The coupled system of convection of the solid, rocky mantle of the Earth and plate tectonics is the main driver of long-term Earth evolution, being responsible for continental drift, earthquakes, volcanoes, crustal building, mountain building, heat loss from the core that drives the geodynamo, and outgassing/ingassing of volatiles to/from the atmosphere (particularly CO2 and water). The Earth started from a hot, molten state (magma ocean) and has been cooling since then, with radiogenic heating reducing the rate of cooling, although there is considerable uncertainty in the relative proportions of heat loss coming from radiogenic heating and cooling.
The mantle-plate system must be treated as thermo-chemical because there is continuous chemical differentiation caused by partial melting, which results in the production of oceanic and continental crust and has profound implications for the structure of the interior. Another complexity is that plate tectonics may not always have existed; there is much debate about what tectonic mode may have preceded it, and this has a strong effect on early thermo-chemical evolution.

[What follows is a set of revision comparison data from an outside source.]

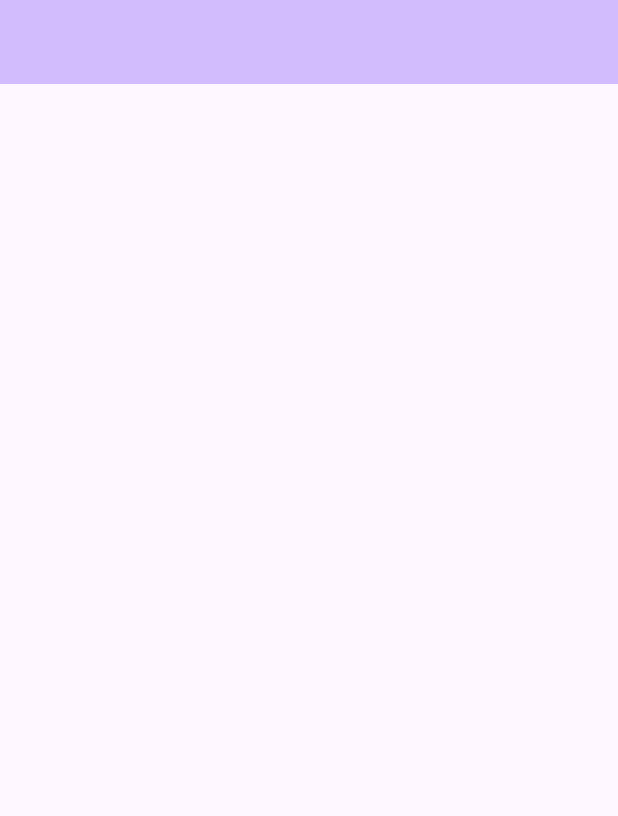
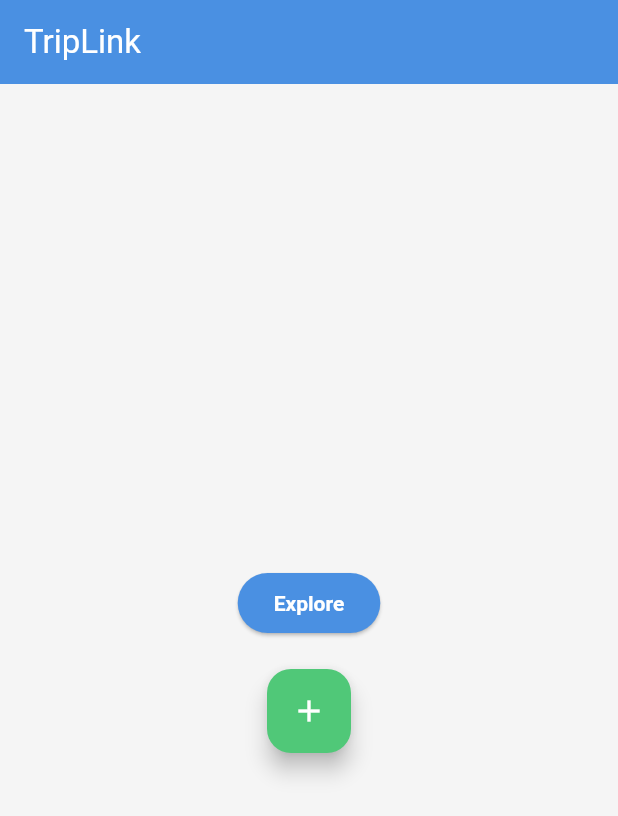
Before and after one commit to aman0-007/triplink, a Flutter app: the screen it shows after launch, on a phone screen of 412 x 824 dp. Shown: the top 816 px of the screen. Run offline on Flutter 3.47's test engine with Material 3 defaults, Android fonts, the phone set to English and light mode, and no system bars.

Commit message:
version error solve 33.0.3

```diff
--- a/lib/main.dart
+++ b/lib/main.dart
@@ -1,4 +1,5 @@
 import 'package:flutter/material.dart';
+import 'package:triplink/themes.dart';
 
 void main() {
   runApp(const MyApp());
@@ -10,11 +11,11 @@ class MyApp extends StatelessWidget {
   @override
   Widget build(BuildContext context) {
     return MaterialApp(
-      title: 'Flutter Demo',
-      theme: ThemeData(
-        colorScheme: ColorScheme.fromSeed(seedColor: Colors.deepPurple),
-        useMaterial3: true,
-      ),
+      debugShowCheckedModeBanner: false,
+      title: 'TripLink',
+      theme: TripLinkTheme.lightTheme,
+      darkTheme: TripLinkTheme.darkTheme,
+      themeMode: ThemeMode.system,
       home: const MyHomePage(),
     );
   }
@@ -31,10 +32,24 @@ class _MyHomePageState extends State<MyHomePage> {
   Widget build(BuildContext context) {
     return Scaffold(
       appBar: AppBar(
-        backgroundColor: Theme.of(context).colorScheme.inversePrimary,
-        title: Text(""),
+        title: const Text("TripLink"),
       ),
-    body: Scaffold()
+      body: Center(
+        child: Column(
+          mainAxisAlignment: MainAxisAlignment.center,
+          children: [
+            ElevatedButton(
+              onPressed: () {},
+              child: const Text("Explore"),
+            ),
+            const SizedBox(height: 20),
+            FloatingActionButton(
+              onPressed: () {},
+              child: const Icon(Icons.add),
+            ),
+          ],
+        ),
+      ),
     );
   }
 }
--- a/lib/themes.dart
+++ b/lib/themes.dart
@@ -1,26 +1,117 @@
 import 'package:flutter/material.dart';
 
 class TripLinkTheme {
-  static final ColorScheme lightColorScheme = ColorScheme(
+  static const ColorScheme lightColorScheme = ColorScheme(
     brightness: Brightness.light,
-      primary: Color(0xFF4A90E2), // Sky BLue
+    primary: Color(0xFF4A90E2), // Sky Blue
     onPrimary: Colors.white,
     secondary: Color(0xFF50C878), // Emerald Green
     onSecondary: Colors.white,
     error: Color(0xFFD32F2F), // Red for errors
     onError: Colors.white,
-      surface: Colors.white, // Default card/surface
-      onSurface: Color(0xFF333333) // Dark Charcoal
+    surface: Color(0xFFF5F5F5), // Light background and surface
+    onSurface: Color(0xFF333333), // Dark Charcoal
   );
 
-  static final ColorScheme darkColorScheme = ColorScheme(
+  static const ColorScheme darkColorScheme = ColorScheme(
     brightness: Brightness.dark,
-      primary: Color(0xFF4A90E2), // Sky BLue
+    primary: Color(0xFF4A90E2), // Sky Blue
     onPrimary: Colors.white,
     secondary: Color(0xFF50C878), // Emerald Green
     onSecondary: Colors.white,
     error: Color(0xFFD32F2F), // Red for errors
     onError: Colors.white,
-      surface: Color(0xFF1E1E1E), // Darker Surface for Cards
-      onSurface: Color(0xFFF5F5F5) // Light Grey
-  );}
+    surface: Color(0xFF121212), // Dark background and surface
+    onSurface: Color(0xFFF5F5F5), // Light Grey
+  );
+
+  static ThemeData lightTheme = ThemeData(
+    colorScheme: lightColorScheme,
+    useMaterial3: true,
+    textTheme: _textTheme(Brightness.light),
+    appBarTheme: AppBarTheme(
+      backgroundColor: lightColorScheme.primary,
+      foregroundColor: lightColorScheme.onPrimary,
+      elevation: 0,
+    ),
+    elevatedButtonTheme: ElevatedButtonThemeData(
+      style: ElevatedButton.styleFrom(
+        backgroundColor: lightColorScheme.primary,
+        foregroundColor: lightColorScheme.onPrimary,
+        textStyle: const TextStyle(fontWeight: FontWeight.bold),
+      ),
+    ),
+    floatingActionButtonTheme: FloatingActionButtonThemeData(
+      backgroundColor: lightColorScheme.secondary,
+      foregroundColor: lightColorScheme.onSecondary,
+    ),
+    inputDecorationTheme: InputDecorationTheme(
+      border: OutlineInputBorder(
+        borderRadius: BorderRadius.circular(8),
+        borderSide: BorderSide(color: lightColorScheme.primary),
+      ),
+      focusedBorder: OutlineInputBorder(
+        borderRadius: BorderRadius.circular(8),
+        borderSide: BorderSide(color: lightColorScheme.primary, width: 2),
+      ),
+    ),
+  );
+
+  static ThemeData darkTheme = ThemeData(
+    colorScheme: darkColorScheme,
+    useMaterial3: true,
+    textTheme: _textTheme(Brightness.dark),
+    appBarTheme: AppBarTheme(
+      backgroundColor: darkColorScheme.primary,
+      foregroundColor: darkColorScheme.onPrimary,
+      elevation: 0,
+    ),
+    elevatedButtonTheme: ElevatedButtonThemeData(
+      style: ElevatedButton.styleFrom(
+        backgroundColor: darkColorScheme.primary,
+        foregroundColor: darkColorScheme.onPrimary,
+        textStyle: const TextStyle(fontWeight: FontWeight.bold),
+      ),
+    ),
+    floatingActionButtonTheme: FloatingActionButtonThemeData(
+      backgroundColor: darkColorScheme.secondary,
+      foregroundColor: darkColorScheme.onSecondary,
+    ),
+    inputDecorationTheme: InputDecorationTheme(
+      border: OutlineInputBorder(
+        borderRadius: BorderRadius.circular(8),
+        borderSide: BorderSide(color: darkColorScheme.primary),
+      ),
+      focusedBorder: OutlineInputBorder(
+        borderRadius: BorderRadius.circular(8),
+        borderSide: BorderSide(color: darkColorScheme.primary, width: 2),
+      ),
+    ),
+  );
+
+  static TextTheme _textTheme(Brightness brightness) {
+    final isLight = brightness == Brightness.light;
+    return TextTheme(
+      displayLarge: TextStyle(
+        fontSize: 32,
+        fontWeight: FontWeight.bold,
+        color: isLight ? const Color(0xFF333333) : const Color(0xFFF5F5F5),
+      ),
+      displayMedium: TextStyle(
+        fontSize: 24,
+        fontWeight: FontWeight.w600,
+        color: isLight ? const Color(0xFF333333) : const Color(0xFFF5F5F5),
+      ),
+      bodyLarge: TextStyle(
+        fontSize: 16,
+        fontWeight: FontWeight.normal,
+        color: isLight ? const Color(0xFF333333) : const Color(0xFFF5F5F5),
+      ),
+      bodyMedium: TextStyle(
+        fontSize: 14,
+        fontWeight: FontWeight.normal,
+        color: isLight ? const Color(0xFF333333) : const Color(0xFFF5F5F5),
+      ),
+    );
+  }
+}
```
Lines whose indentation alone changed are shown as unchanged.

Here, these various aspects are reviewed, uncertainties and important future research directions highlighted.